Senator Wiener’s Legislation to Strengthen Timely Care for Mental Health and Substance Use Disorders Passes Senate Health Committee
SACRAMENTO - Senator Scott Wiener (D-San Francisco)’s legislation, SB 221, which would require health plans and insurers to provide patients with timely follow-up care for mental health issues and substance use disorders, passed the Senate Health Committee by a vote of 9-0. It will now head to the Senate Appropriations Committee.
California’s current law requires that Health Maintenance Organizations (HMOs) and insurers provide initial care for patients within ten business days following enrollment. But, under current interpretation of the law, health plans and insurers are not required to provide timely subsequent care for patients after an initial appointment. This loophole means that those suffering from mental health issues (from depression and anxiety to schizophrenia) and addiction may not be given adequate mental health care that they need to get better, or even a second appointment. With significant delays in accessing mental health care, we have seen a number of tragic suicides. In Santa Rosa, Elizabeth Brown and Barbara Ragan took their own lives after facing long delays in accessing care. Mental health care and substance use disorder treatment is urgent and necessary, and people should have timely access to it before they go into crisis and their situations escalate.
SB 221 will establish clear timely access standards for HMOs who operate under Department of Managed Health Care (DMHC) and health insurers who fall under the jurisdiction of the California Department of Insurance (CDI), requiring them to provide follow-up appointments and other forms of care within ten business days, unless a provider believes a longer gap is appropriate.
In the California Health Care Foundation's most recent survey of Californians’ health care priorities, 52% of those who tried to make a mental health appointment believe they waited longer than was reasonable to get one.
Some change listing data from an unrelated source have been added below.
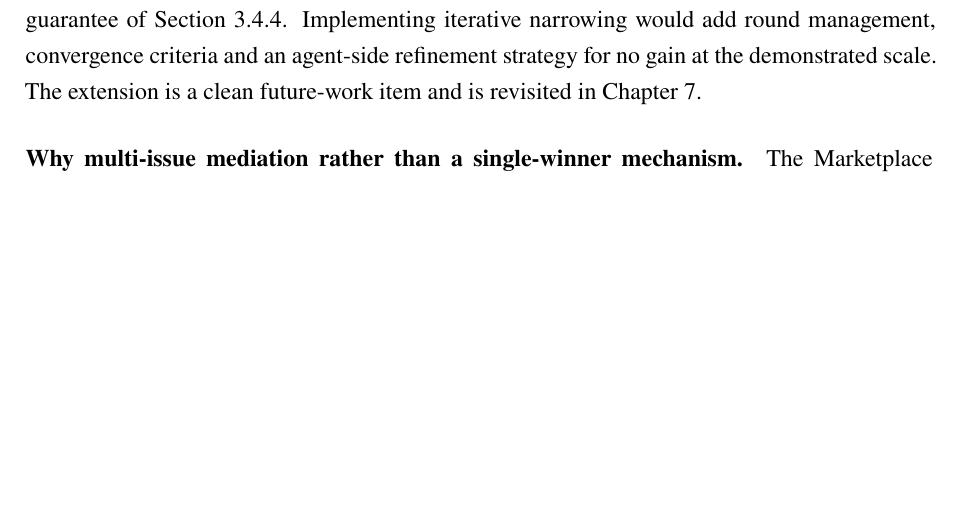
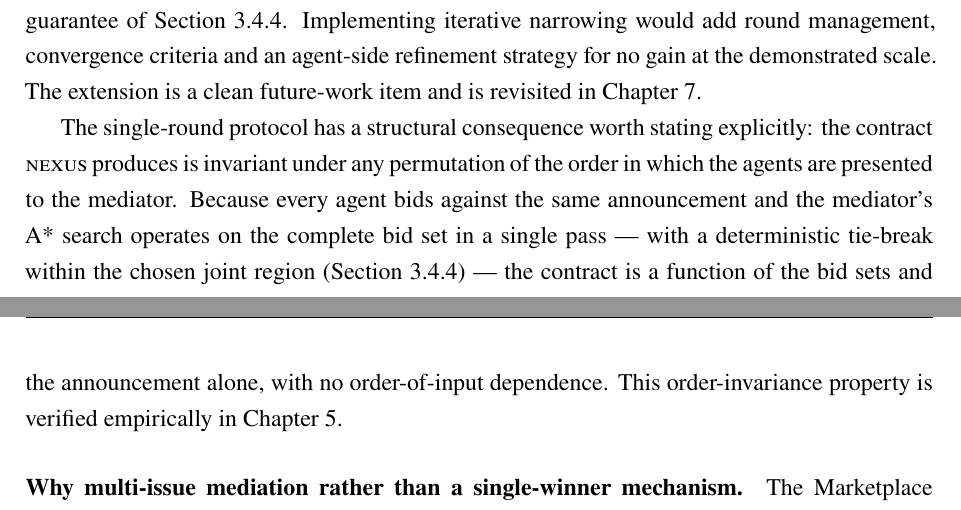
Before and after one commit to eliagiardini13-lgtm/nexus-msc-thesis-writing, a LaTeX thesis (latex/main.tex, which reads latex/chapters/03_architecture.tex): part of page 28 of 105 before the commit and two parts of pages 28 and 29 of 106 after it, the two joined at a grey line, cut so that both start at the same text, the shorter picture padded with empty space. Compiled offline with pdfLaTeX.

Commit message:
fix(ch3,ch5): cross-chapter consistency — P7 emergence + P8 order invariance + Table 5.1 ref
- Ch3 §subsec:mediator: add explicit compositional-emergence paragraph
  (closes textual gap with Ch5 P7 claim)
- Ch3 §subsec:protocol-scope: add explicit order-invariance paragraph
  (closes textual gap with Ch5 P8 claim)
- Ch5 Table 5.1 P7 row: remove incorrect sec:impl-baselines reference
  (Ch4 label cited in Ch3-promise column)

Identified by cross-chapter audit 2026-05-29. All other P1-P8 mappings
verified accurate.

Co-Authored-By: Claude Opus 4.7 <noreply@anthropic.com>

```diff
--- a/latex/chapters/03_architecture.tex
+++ b/latex/chapters/03_architecture.tex
@@ -902,6 +914,17 @@ narrowing would add round management, convergence criteria and an
 agent-side refinement strategy for no gain at the demonstrated scale.
 The extension is a clean future-work item and is revisited in
 Chapter~\ref{ch:conclusions}.
+
+The single-round protocol has a structural consequence worth stating
+explicitly: the contract \NEXUS{} produces is invariant under any
+permutation of the order in which the agents are presented to the
+mediator. Because every agent bids against the same announcement and
+the mediator's A* search operates on the complete bid set in a single
+pass --- with a deterministic tie-break within the chosen joint region
+(Section~\ref{subsec:mediator}) --- the contract is a function of the
+bid sets and the announcement alone, with no order-of-input
+dependence. This order-invariance property is verified empirically in
+Chapter~\ref{ch:results}.
 
 \paragraph{Why multi-issue mediation rather than a single-winner mechanism.}
 The Marketplace mechanism was selected from a field of candidate
```
Also changed, not shown: latex/chapters/05_results.tex (+1 -1 lines), CHANGELOG.md, latex/chapters/03_architecture.tex (12 more changed lines), 4 other files.
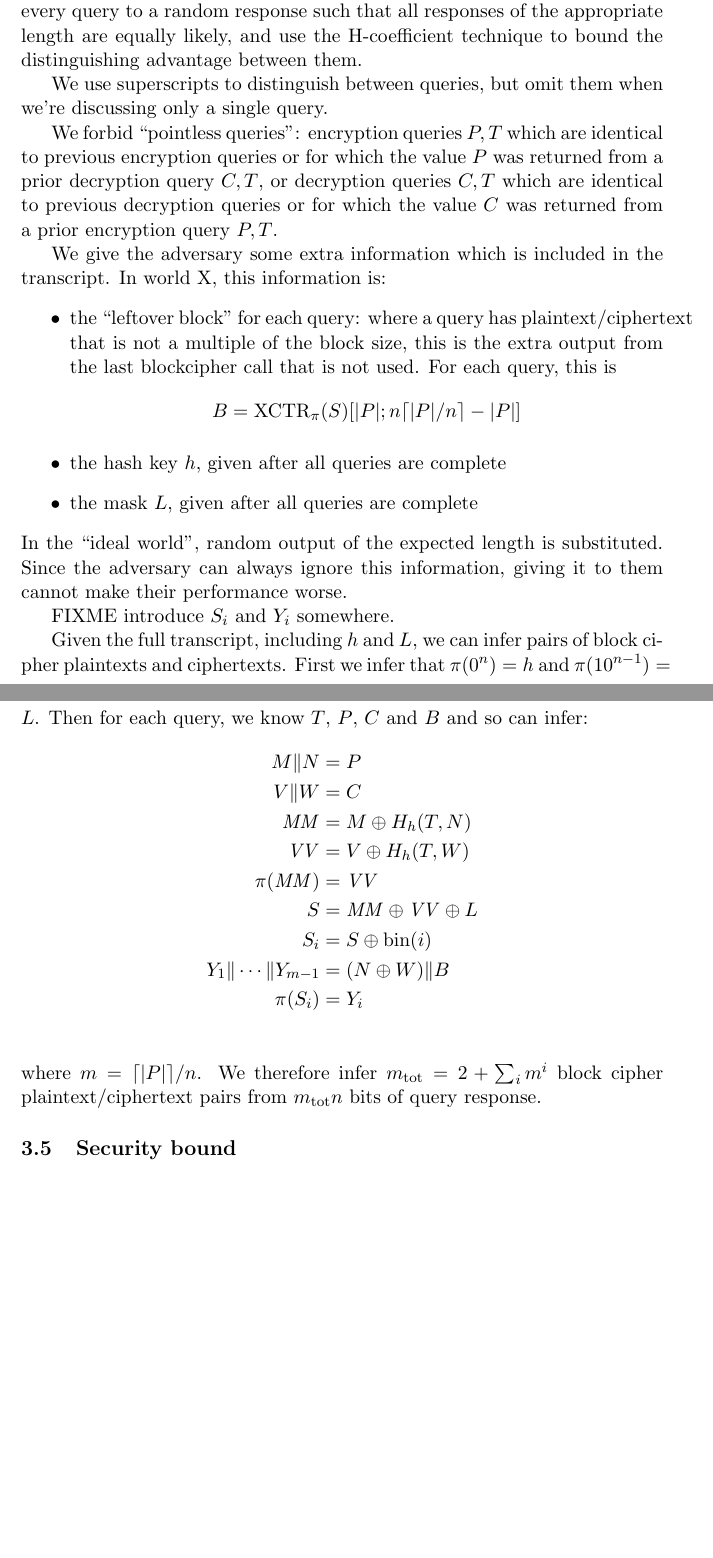
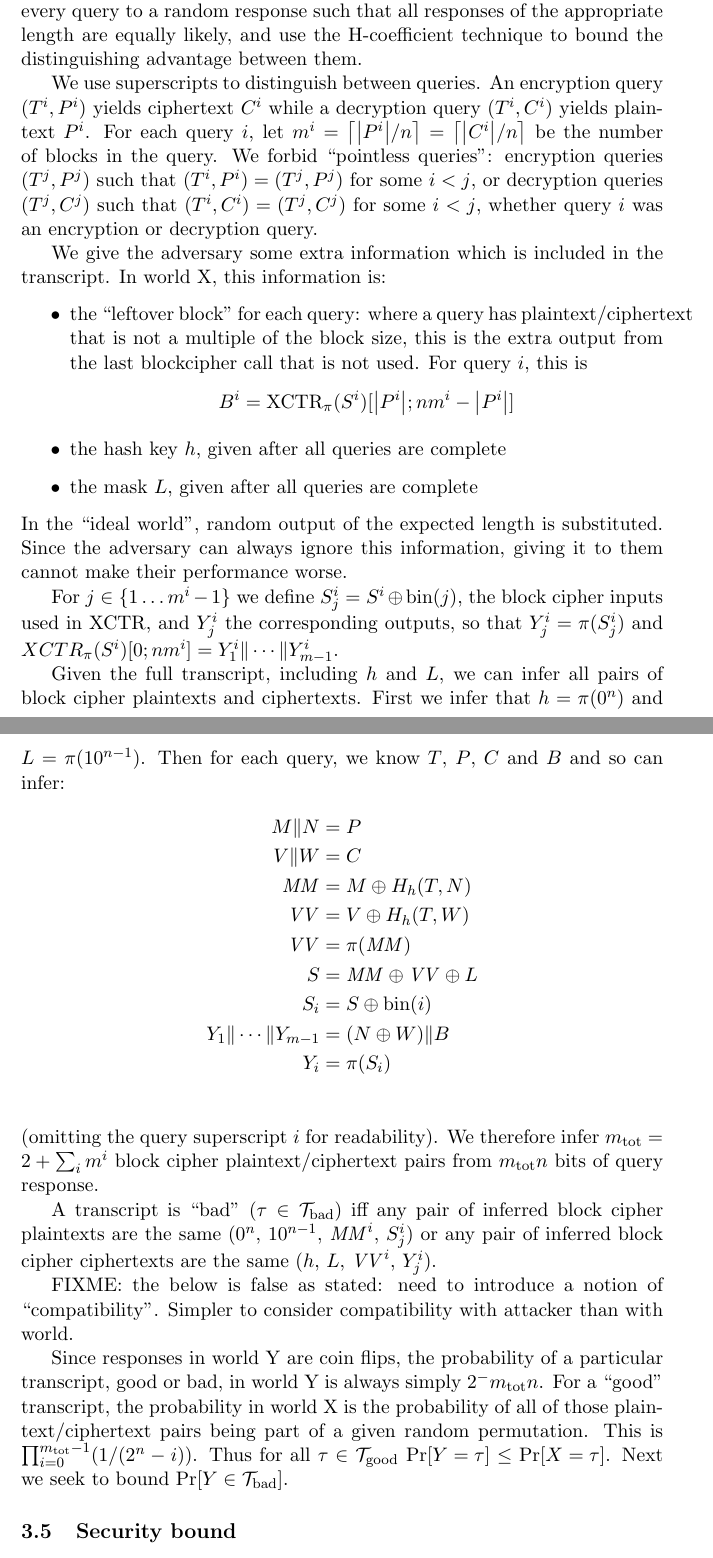
Before and after one commit to google/hctr2, a LaTeX paper (hctr.tex): two parts of pages 7 and 8 of 11 before the commit and two parts of pages 7 and 8 of 12 after it, joined at a grey line, cut so that both start at the same text, the shorter picture padded with empty space. Compiled offline with pdfLaTeX.

Commit message:
more progress on main lemma

```diff
--- a/hctr.tex
+++ b/hctr.tex
@@ -368,19 +368,18 @@ all responses of the appropriate length are equally likely,
 and use the H-coefficient technique to bound
 the distinguishing advantage between them.
 
-We use superscripts to distinguish between queries, but
-omit them when we're discussing only a single query.
-
+We use superscripts to distinguish between queries.
+An encryption query \((T^i, P^i)\) yields ciphertext \(C^i\)
+while a decryption query \((T^i, C^i)\)
+yields plaintext \(P^i\).
+For each query \(i\), let \(m^i = \ceil{\abs{P^i}/n} = \ceil{\abs{C^i}/n}\)
+be the number of blocks in the query.
 We forbid ``pointless queries'':
-encryption queries \(P, T\)
-which are identical to previous encryption queries
-or for which the value \(P\) was returned from a prior
-decryption  query \(C, T\), or
-decryption queries \(C, T\)
-which are identical to previous decryption queries
-or for which the value \(C\) was returned from a prior
-encryption query \(P, T\).
-
+encryption queries \((T^j, P^j)\)
+such that \((T^i, P^i) = (T^j, P^j)\) for some \(i < j\),
+or decryption queries \((T^j, C^j)\)
+such that \((T^i, C^i) = (T^j, C^j)\) for some \(i < j\),
+whether query \(i\) was an encryption or decryption query.
 
 We give the adversary some
 extra information
@@ -392,9 +391,9 @@ In world X, this information is:
     that is not a multiple of the block size,
     this is the extra output from the last
     blockcipher call that is not used.
-    For each query, this is
+    For query \(i\), this is
     \begin{displaymath}
-        B = \XCTR_\pi(S)[\abs{P}; n\ceil{\abs{P}/n}-\abs{P}]
+        B^i = \XCTR_\pi(S^i)[\abs{P^i}; nm^i-\abs{P^i}]
     \end{displaymath}
     \item the hash key \(h\), given after all queries are complete
     \item the mask \(L\), given after all queries are complete
@@ -403,11 +402,14 @@ In the ``ideal world'', random output of the expected
 length is substituted. Since the adversary can always ignore
 this information, giving it to them cannot make their performance worse.
 
-FIXME introduce \(S_i\) and \(Y_i\) somewhere.
+For \(j \in \{1 \ldots m^i-1\}\) we define \(S_j^i = S^i \xor \fromint(j)\),
+the block cipher inputs used in \(\XCTR\), and \(Y_j^i\) the corresponding
+outputs, so that \(Y_j^i = \pi(S_j^i)\) and
+\(XCTR_\pi(S^i)[0;nm^i] = Y_1^i \Concat \cdots \Concat Y_{m-1}^i\).
 
 Given the full transcript, including \(h\) and \(L\),
-we can infer pairs of block cipher plaintexts and ciphertexts.
-First we infer that \(\pi(0^n) = h\) and \(\pi(10^{n-1}) = L\).
+we can infer all pairs of block cipher plaintexts and ciphertexts.
+First we infer that \(h = \pi(0^n)\) and \(L = \pi(10^{n-1})\).
 Then for each query, we know \(T\), \(P\), \(C\) and \(B\)
 and so can infer:
 \begin{align*}
@@ -415,17 +417,38 @@ and so can infer:
     V \Concat W &= C \\
     \MM &= M \xor H_h(T, N)\\
     \VV &= V \xor H_h(T, W)\\
-    \pi(\MM) &= \VV\\
+    \VV &= \pi(\MM)\\
     S &= \MM \xor \VV \xor L\\
     S_i &= S \xor \fromint(i)\\
     Y_1 \Concat \cdots \Concat Y_{m-1} &= (N \xor W) \Concat B \\
-    \pi(S_i) &= Y_i \\
+    Y_i &= \pi(S_i) \\
 \end{align*}
-where \(m = \ceil{|P|}/n\).  We therefore infer \(\mtot = 2 + \sum_i m^i \) block cipher
+(omitting the query superscript \(i\) for readability).
+We therefore infer \(\mtot = 2 + \sum_i m^i \) block cipher
 plaintext/ciphertext pairs from \(\mtot n\) bits of query response.
 
+A transcript is ``bad'' (\(\tau \in \Tb\)) iff any pair of
+inferred block cipher plaintexts are the same
+(\(0^n\), \(10^{n-1}\), \(\MM^i\), \(S_j^i\))
+or any pair of inferred block cipher ciphertexts are the same
+(\(h\), \(L\), \(\VV^i\), \(Y_j^i\)).
 
+FIXME: the below is false as stated: need to introduce
+a notion of ``compatibility''. Simpler to consider
+compatibility with attacker than with world.
 
+Since responses in world Y are coin flips,
+the probability of a particular transcript, good or bad,
+in world Y is always simply \(2^-{\mtot n}\).
+For a ``good'' transcript, the probability in world X
+is the probability of all of those plaintext/ciphertext
+pairs being part of a given random permutation.
+This is
+\(\prod_{i=0}^{\mtot -1}(1/(2^n - i))\).
+Thus for all \(\tau \in \Tg\)
+\(\prob{Y = \tau} \leq \prob{X = \tau}\).
+Next we seek to bound
+\(\prob{Y \in \Tb}\).
 
 \subsection{Security bound}
 
```
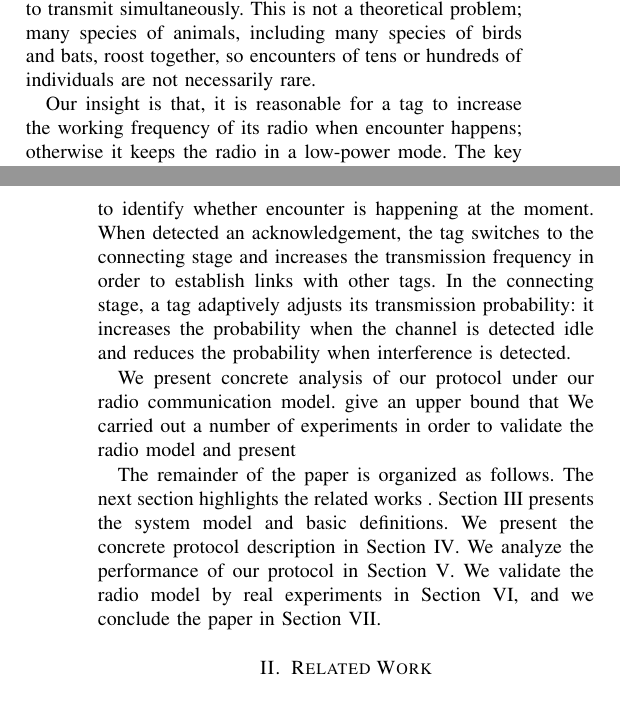
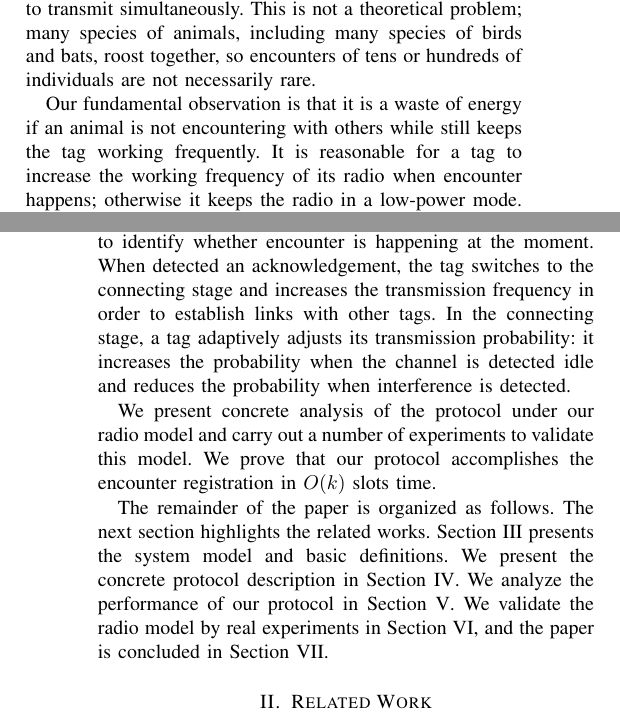
Before and after one commit to st21621147/ICNP, a LaTeX paper (paper/main.tex, which reads paper/introduction.tex): two parts of the columns of pages 1 and 2 of 9, joined at a grey line, cut so that both start at the same text. Compiled offline with pdfLaTeX; a missing font is replaced by an installed copy or a similar font; a LaTeX package or settings file that is missing is left out.

Commit message:
Update typos

```diff
--- a/paper/introduction.tex
+++ b/paper/introduction.tex
@@ -40,10 +40,13 @@ periods suffer more from this problem than less efficient systems in which the c
 enough to transmit simultaneously. This is not a theoretical problem; many species of animals, including many species of
 birds and bats, roost together, so encounters of tens or hundreds of individuals are not necessarily rare.
 
-Our insight is that, it is reasonable for a tag to
+Our fundamental observation is that it is a waste of energy if an animal is not encountering with others
+while still keeps the tag working frequently.
+It is reasonable for a tag to
 increase the working frequency of its radio when encounter happens; otherwise it keeps
 the radio in a low-power mode. The key is to design mechanism
 to identify the existence of encounter in real-time.
+
 
 
 In this paper, we propose an effective protocol for encounter registration,
@@ -58,17 +61,17 @@ a tag adaptively adjusts its transmission probability: it increases the probabil
 the channel is detected idle and reduces the probability when interference is detected.
 
 
-We present concrete analysis of our protocol under our radio communication model.
-give an upper bound that
-We carried out a number of experiments in order to validate the radio model and present
+We present concrete analysis of the protocol under our radio model
+and carry out a number of experiments to validate this model.
+We prove that our protocol accomplishes the encounter registration in $O(k)$ slots time.
+
 
 %% Remaining structure
-The remainder of the paper is organized as follows. The next section
-highlights the related works .
-Section~\ref{sectionmodel} presents
-the system model and basic definitions.
+The remainder of the paper is organized as follows.
+The next section highlights the related works.
+Section~\ref{sectionmodel} presents the system model and basic definitions.
 We present the concrete protocol description
 in Section~\ref{sectionprotocol}. We
 analyze the performance of our protocol in Section~\ref{sectionanalysis}.
 We validate the radio model by real experiments in Section~\ref{sectionsimulation},
-and we conclude the paper in Section~\ref{sectionconclusion}.
+and the paper is concluded in Section~\ref{sectionconclusion}.
```
Also changed, not shown: paper/abstract.tex (+5 -5 lines), paper/main.pdf.
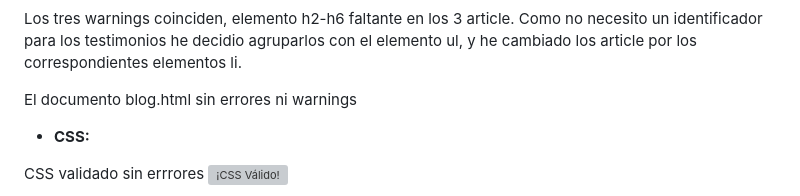
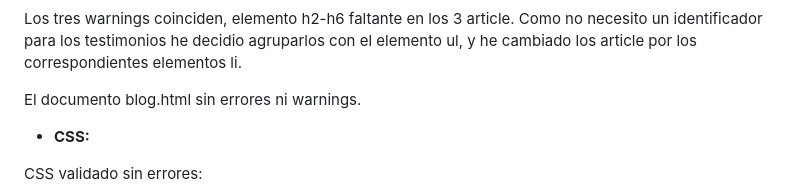
Before and after one commit to danielmi5/Proyecto2-LGMSGI-Desarrolo-con-Estandares-Web, a Markdown page: README.md, the part around the change. Rendered like a GitHub page; grey boxes are pictures that could not be loaded.

```diff
--- a/README.md
+++ b/README.md
@@ -66,9 +66,10 @@ Documento `servicios.html`
 
 Los tres warnings coinciden, elemento h2-h6 faltante en los 3 article. Como no necesito un identificador para los testimonios he decidio agruparlos con el elemento ul, y he cambiado los article por los correspondientes elementos li.
 
-El documento blog.html sin errores ni warnings
+El documento blog.html sin errores ni warnings.
 
 - **CSS:**
 
-CSS validado sin errrores
+CSS validado sin errores:
+
 ![¡CSS Válido!](http://jigsaw.w3.org/css-validator/images/vcss)
```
With COVID-19 exacerbating an already dire mental health and substance use crisis facing our country, timely access to mental health care is more important than ever. National survey data shows that the rate of anxiety and depression has tripled over the last year, and a recent CDC study found that an astounding one in four people age 18 to 24 has seriously considered suicide in the past 30 days. Additionally, substance use and overdose deaths are on the rise nationally since the beginning of the pandemic, and San Francisco has seen a record number of overdose deaths. In San Francisco, overdose deaths outpaced COVID-19 deaths by a margin of three to one.
SB 221 is sponsored by the National Union of Healthcare Workers (NUHW), which represents more than 4,000 mental health and substance use disorder clinicians in California.
"Mental health must be a top priority for our state as we come out of a brutal year, during which we’ve seen a terrifying rise in mental health crises," said Senator Wiener. "Healthcare companies need to provide adequate care – including follow-up care – for anyone experiencing mental health or substance use issues. Mental health care is health care, and we need to treat it as such."
"Today's vote brings California closer than ever to achieving real parity for mental health care," said Sal Rosselli, president of the National Union of Healthcare Workers, the state's largest union representing private sector mental health clinicians. "Delaying mental health and substance use disorder treatment can be as life-threatening as delaying chemotherapy or dialysis. Our members are confronting an unprecedented surge in demand for mental health care, and they will do everything in their power to enact this law, so their patients won't have to keep waiting weeks or months for their next therapy appointment."
"Teenagers struggling with depression, anxiety and serious trauma should not have to wait four-to six weeks to get follow-up care," said Michael Torres, a child psychologist at Kaiser Permanente's San Leandro clinic. "There is no nationally recognized standard practice that suggests four to six weeks between sessions is OK. It's dangerous, and we need to pass SB 221 into law to protect our patients and provide them with the care they need."